**Your objective**
A line belongs in the answer if it contains "height"; copy every such line from the entries below.

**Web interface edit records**
BEGIN

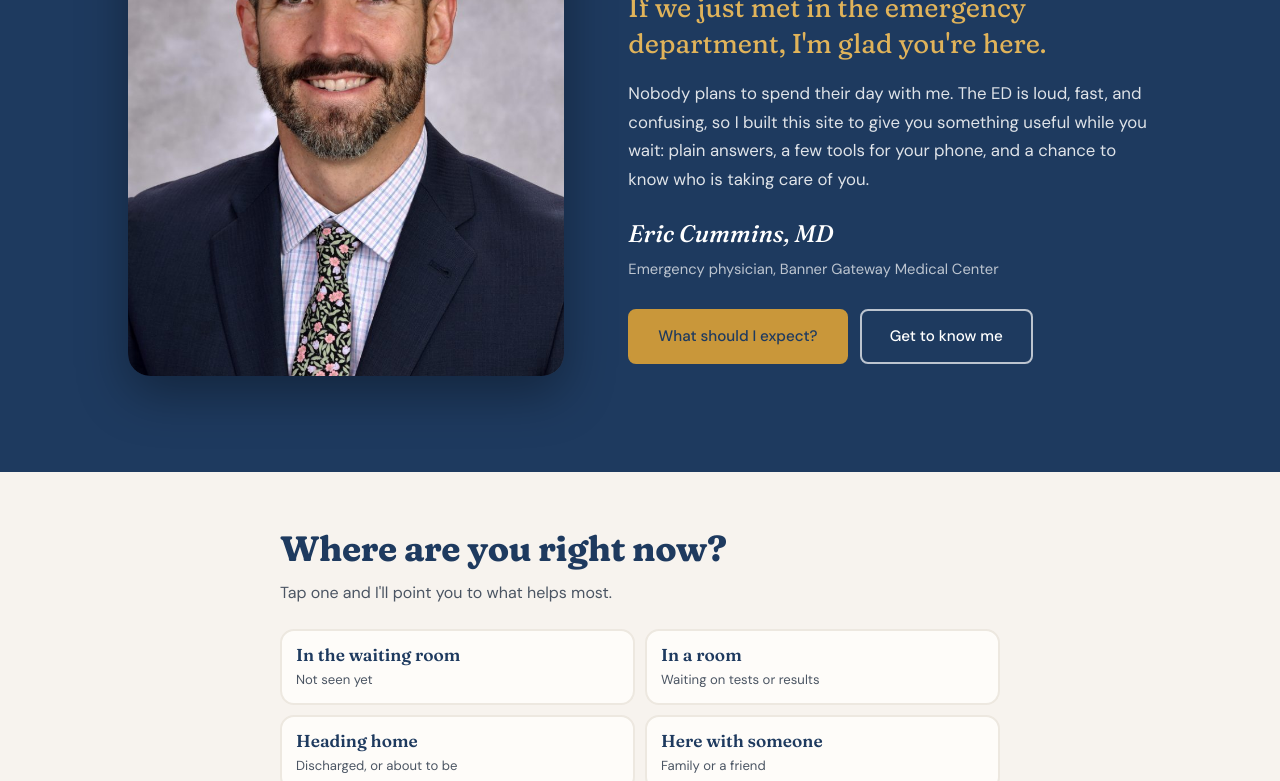
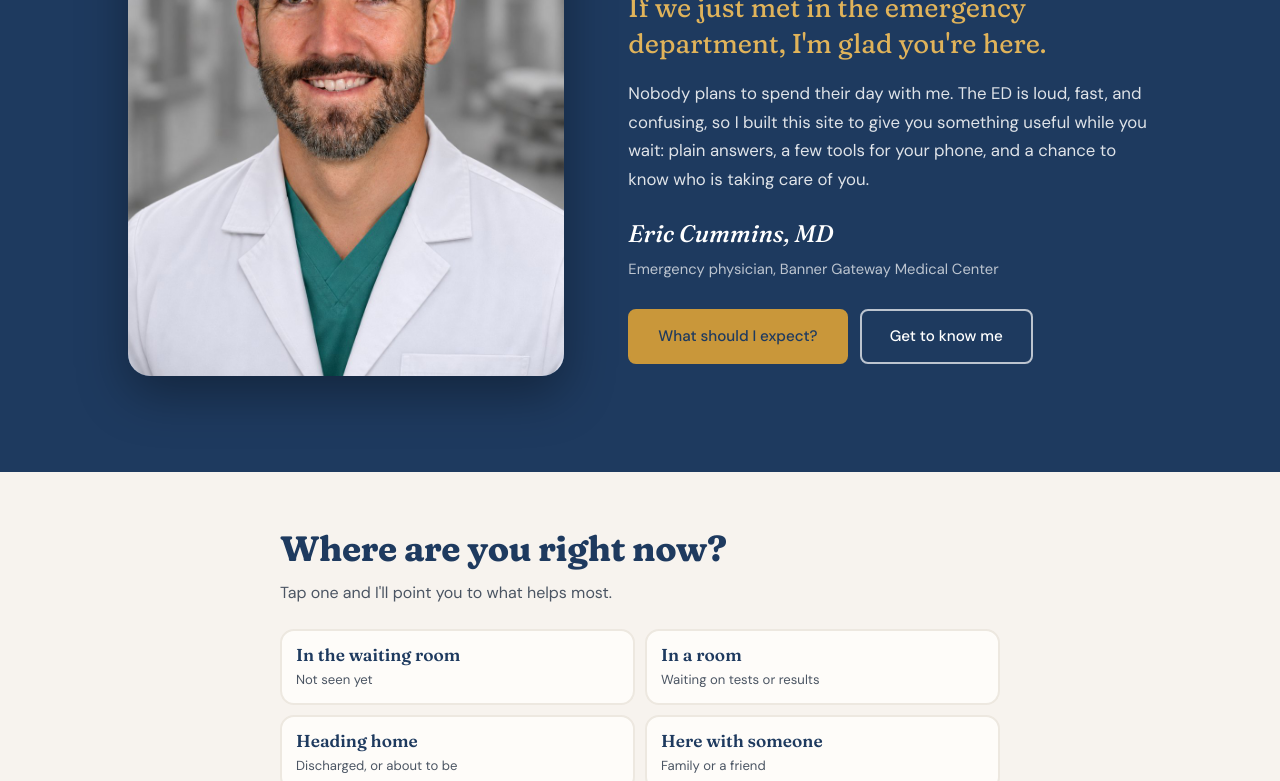
Before and after one commit to AZEMDoc33/myervisit.com, a plain HTML site: page index.html in a window 1280 px wide. Shown: the part 319-1100 px from the top of the page. Drawn offline with Linux system fonts and the light colour scheme; files whose address does not match are found by name.

Commit message:
Use the scrubs photo on the homepage, About page and share image
Co-Authored-By: Claude Fable 5.2 <noreply@anthropic.com>
Claude-Session: https://claude.ai/code/session_01RcUtLs95WB6qxETHrugdb3

```diff
--- a/index.html
+++ b/index.html
@@ -64,8 +64,7 @@
   <section class="hello">
     <div class="hello-inner">
       <figure class="hello-photo">
-        <!-- PHOTO: swap this file for the scrub-top photo (portrait, at least 900px wide) -->
-        <img src="images/cummins-professional-photo.jpg" alt="Dr. Eric Cummins, emergency physician" width="768" height="960" fetchpriority="high" />
+        <img src="images/dr-cummins-scrubs.jpg" alt="Dr. Eric Cummins, emergency physician" width="960" height="1200" fetchpriority="high" />
       </figure>
       <div class="hello-text">
         <h1>Hi, I'm Dr. Cummins.</h1>
--- a/styles.css
+++ b/styles.css
@@ -1239,7 +1239,7 @@ p:last-child { margin-bottom: 0; }
 .hello { background: var(--navy); color: white; padding: 104px 0 56px; }
 .hello-inner { max-width: 1080px; margin: 0 auto; padding: 0 20px; display: grid; gap: 28px; }
 .hello-photo { margin: 0; border-radius: 22px; overflow: hidden; background: var(--navy-light); box-shadow: 0 18px 50px rgba(0,0,0,0.35); aspect-ratio: 4 / 5; max-height: 52vh; width: 100%; }
-.hello-photo img { width: 100%; height: 100%; object-fit: cover; object-position: center 18%; }
+.hello-photo img { width: 100%; height: 100%; object-fit: cover; object-position: center 12%; }
 .hello h1 { font-size: clamp(2.3rem, 9vw, 4rem); font-weight: 600; line-height: 1.05; letter-spacing: -0.02em; color: white; }
 .hello-lead { font-family: 'Fraunces', Georgia, serif; font-variation-settings: 'SOFT' 100; font-size: clamp(1.25rem, 5vw, 1.7rem); line-height: 1.3; color: var(--gold-light); margin: 12px 0 18px; }
 .hello-note { color: rgba(255,255,255,0.86); font-size: 1.05rem; line-height: 1.7; max-width: 34em; }
```
Also changed, not shown: about.html (+1 -2 lines), images/dr-cummins-scrubs.jpg (added), images/og/default.jpg.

END

**Your response**
-        <img src="images/cummins-professional-photo.jpg" alt="Dr. Eric Cummins, emergency physician" width="768" height="960" fetchpriority="high" />
+        <img src="images/dr-cummins-scrubs.jpg" alt="Dr. Eric Cummins, emergency physician" width="960" height="1200" fetchpriority="high" />
 .hello-photo { margin: 0; border-radius: 22px; overflow: hidden; background: var(--navy-light); box-shadow: 0 18px 50px rgba(0,0,0,0.35); aspect-ratio: 4 / 5; max-height: 52vh; width: 100%; }
-.hello-photo img { width: 100%; height: 100%; object-fit: cover; object-position: center 18%; }
+.hello-photo img { width: 100%; height: 100%; object-fit: cover; object-position: center 12%; }
 .hello h1 { font-size: clamp(2.3rem, 9vw, 4rem); font-weight: 600; line-height: 1.05; letter-spacing: -0.02em; color: white; }
 .hello-lead { font-family: 'Fraunces', Georgia, serif; font-variation-settings: 'SOFT' 100; font-size: clamp(1.25rem, 5vw, 1.7rem); line-height: 1.3; color: var(--gold-light); margin: 12px 0 18px; }
 .hello-note { color: rgba(255,255,255,0.86); font-size: 1.05rem; line-height: 1.7; max-width: 34em; }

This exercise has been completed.